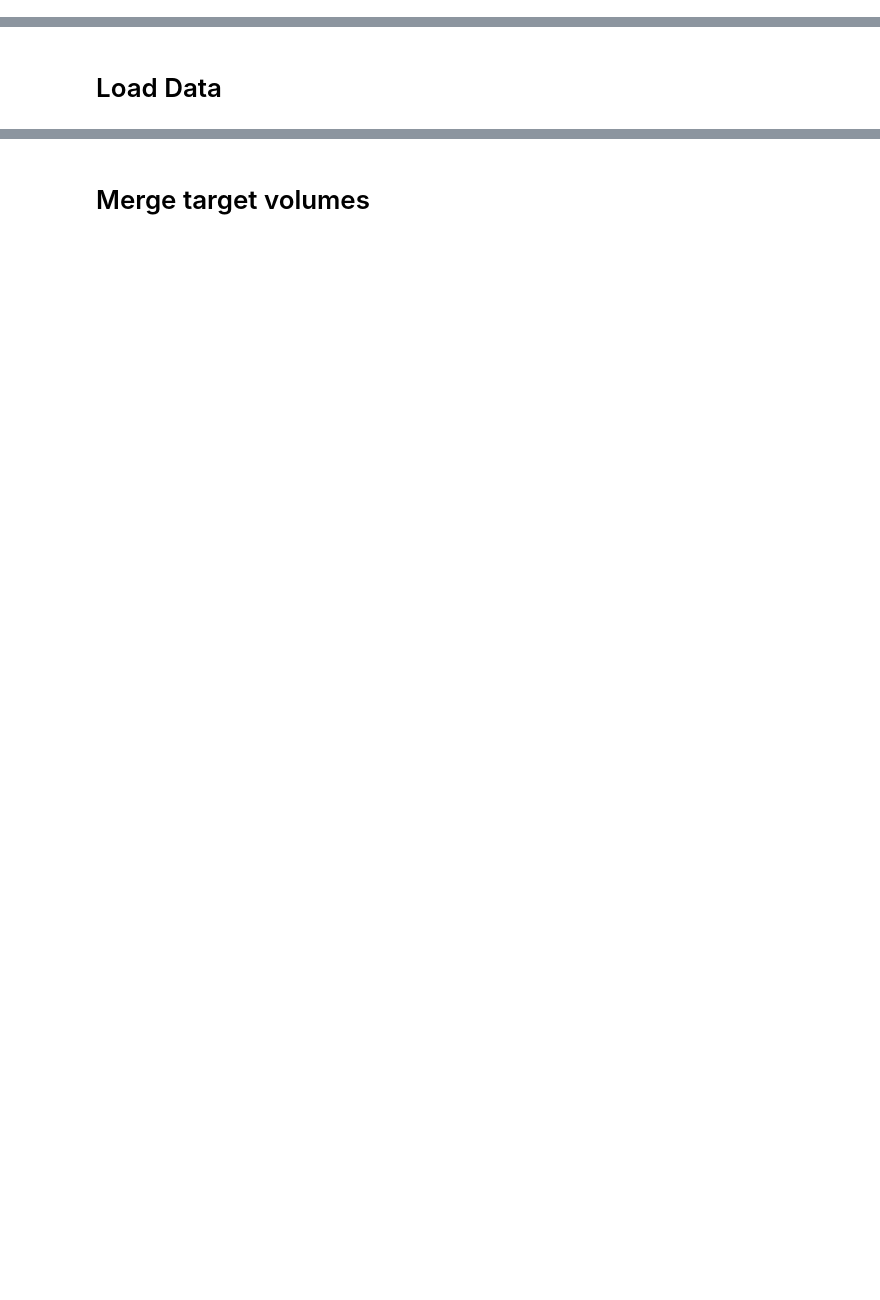
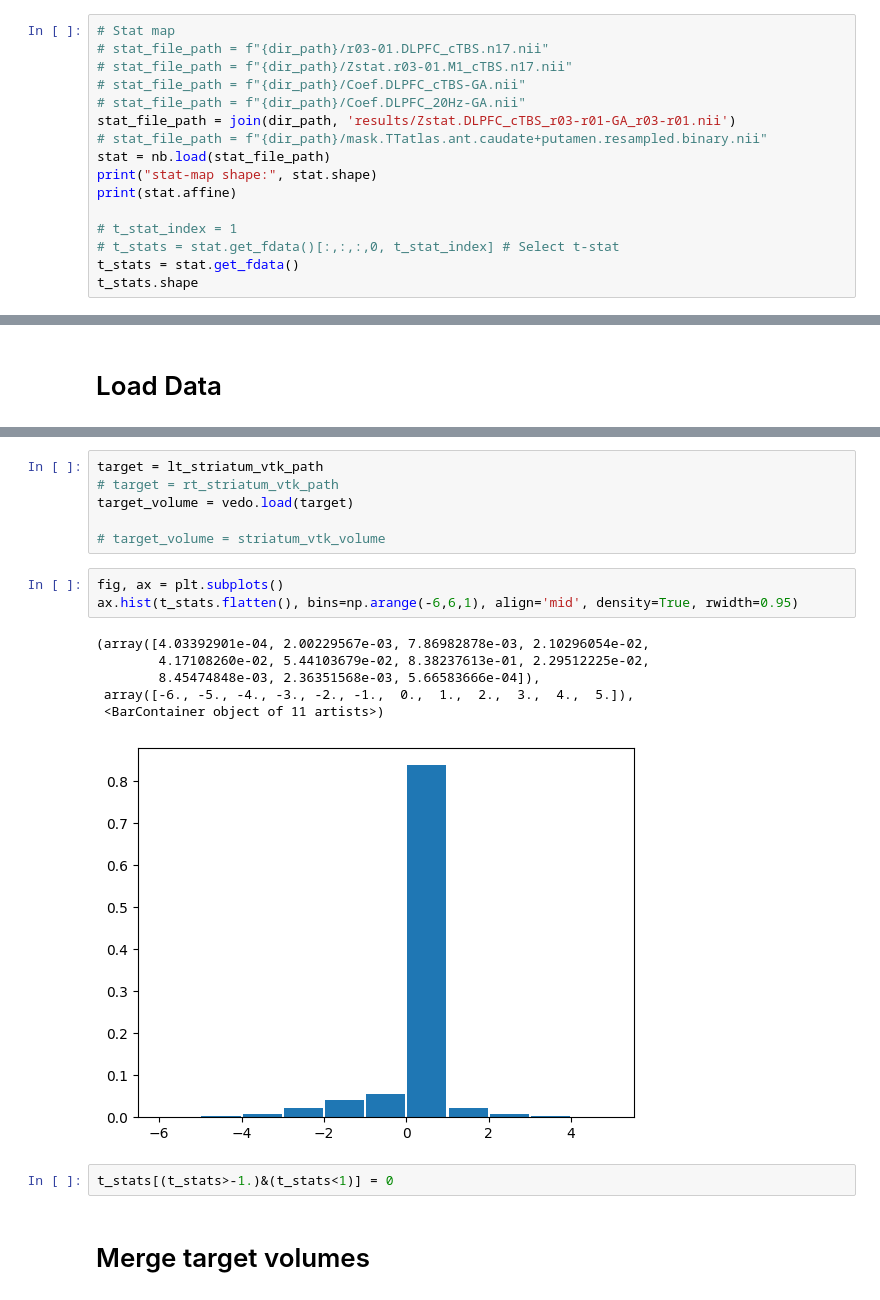
Before and after one commit to psb629/CommonLab, a Jupyter notebook: GP/scripts/vedo.ipynb, the cells around one changed output, grey strips where cells are left out. Cells and saved outputs as stored; diff of their text form; blank space fills up the shorter version.

```diff
--- a/GP/scripts/vedo.ipynb
+++ b/GP/scripts/vedo.ipynb
@@ -128,0 +113,16 @@ stat-map shape: (77, 92, 77)
+# %%
+# Stat map
+# stat_file_path = f"{dir_path}/r03-01.DLPFC_cTBS.n17.nii"
+# stat_file_path = f"{dir_path}/Zstat.r03-01.M1_cTBS.n17.nii"
+# stat_file_path = f"{dir_path}/Coef.DLPFC_cTBS-GA.nii"
+# stat_file_path = f"{dir_path}/Coef.DLPFC_20Hz-GA.nii"
+stat_file_path = join(dir_path, 'results/Zstat.DLPFC_cTBS_r03-r01-GA_r03-r01.nii')
+# stat_file_path = f"{dir_path}/mask.TTatlas.ant.caudate+putamen.resampled.binary.nii"
+stat = nb.load(stat_file_path)
+print("stat-map shape:", stat.shape)
+print(stat.affine)
+
+# t_stat_index = 1
+# t_stats = stat.get_fdata()[:,:,:,0, t_stat_index] # Select t-stat
+t_stats = stat.get_fdata()
+t_stats.shape
@@ -159,2 +205,20 @@ print(alphas)
+# %%
+target = lt_striatum_vtk_path
+# target = rt_striatum_vtk_path
+target_volume = vedo.load(target)
+
+# target_volume = striatum_vtk_volume
+# %%
+fig, ax = plt.subplots()
+ax.hist(t_stats.flatten(), bins=np.arange(-6,6,1), align='mid', density=True, rwidth=0.95)
+# %% [output]
+(array([4.03392901e-04, 2.00229567e-03, 7.86982878e-03, 2.10296054e-02,
+        4.17108260e-02, 5.44103679e-02, 8.38237613e-01, 2.29512225e-02,
+        8.45474848e-03, 2.36351568e-03, 5.66583666e-04]),
+ array([-6., -5., -4., -3., -2., -1.,  0.,  1.,  2.,  3.,  4.,  5.]),
+ <BarContainer object of 11 artists>)
+[figure, added]
+# %%
+t_stats[(t_stats>-1.)&(t_stats<1)] = 0
 # %% [markdown]
 # Merge target volumes
```
Also changed, not shown: parts of 16 cells of this notebook.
··········
_EXERCISE REQUIREMENTS_
Output every record above word for word, omitting any pictures they contain.

_YOUR SOLUTION_
Before and after one commit to psb629/CommonLab, a Jupyter notebook: GP/scripts/vedo.ipynb, the cells around one changed output, grey strips where cells are left out. Cells and saved outputs as stored; diff of their text form; blank space fills up the shorter version.

```diff
--- a/GP/scripts/vedo.ipynb
+++ b/GP/scripts/vedo.ipynb
@@ -128,0 +113,16 @@ stat-map shape: (77, 92, 77)
+# %%
+# Stat map
+# stat_file_path = f"{dir_path}/r03-01.DLPFC_cTBS.n17.nii"
+# stat_file_path = f"{dir_path}/Zstat.r03-01.M1_cTBS.n17.nii"
+# stat_file_path = f"{dir_path}/Coef.DLPFC_cTBS-GA.nii"
+# stat_file_path = f"{dir_path}/Coef.DLPFC_20Hz-GA.nii"
+stat_file_path = join(dir_path, 'results/Zstat.DLPFC_cTBS_r03-r01-GA_r03-r01.nii')
+# stat_file_path = f"{dir_path}/mask.TTatlas.ant.caudate+putamen.resampled.binary.nii"
+stat = nb.load(stat_file_path)
+print("stat-map shape:", stat.shape)
+print(stat.affine)
+
+# t_stat_index = 1
+# t_stats = stat.get_fdata()[:,:,:,0, t_stat_index] # Select t-stat
+t_stats = stat.get_fdata()
+t_stats.shape
@@ -159,2 +205,20 @@ print(alphas)
+# %%
+target = lt_striatum_vtk_path
+# target = rt_striatum_vtk_path
+target_volume = vedo.load(target)
+
+# target_volume = striatum_vtk_volume
+# %%
+fig, ax = plt.subplots()
+ax.hist(t_stats.flatten(), bins=np.arange(-6,6,1), align='mid', density=True, rwidth=0.95)
+# %% [output]
+(array([4.03392901e-04, 2.00229567e-03, 7.86982878e-03, 2.10296054e-02,
+        4.17108260e-02, 5.44103679e-02, 8.38237613e-01, 2.29512225e-02,
+        8.45474848e-03, 2.36351568e-03, 5.66583666e-04]),
+ array([-6., -5., -4., -3., -2., -1.,  0.,  1.,  2.,  3.,  4.,  5.]),
+ <BarContainer object of 11 artists>)
+[figure, added]
+# %%
+t_stats[(t_stats>-1.)&(t_stats<1)] = 0
 # %% [markdown]
 # Merge target volumes
```
Also changed, not shown: parts of 16 cells of this notebook.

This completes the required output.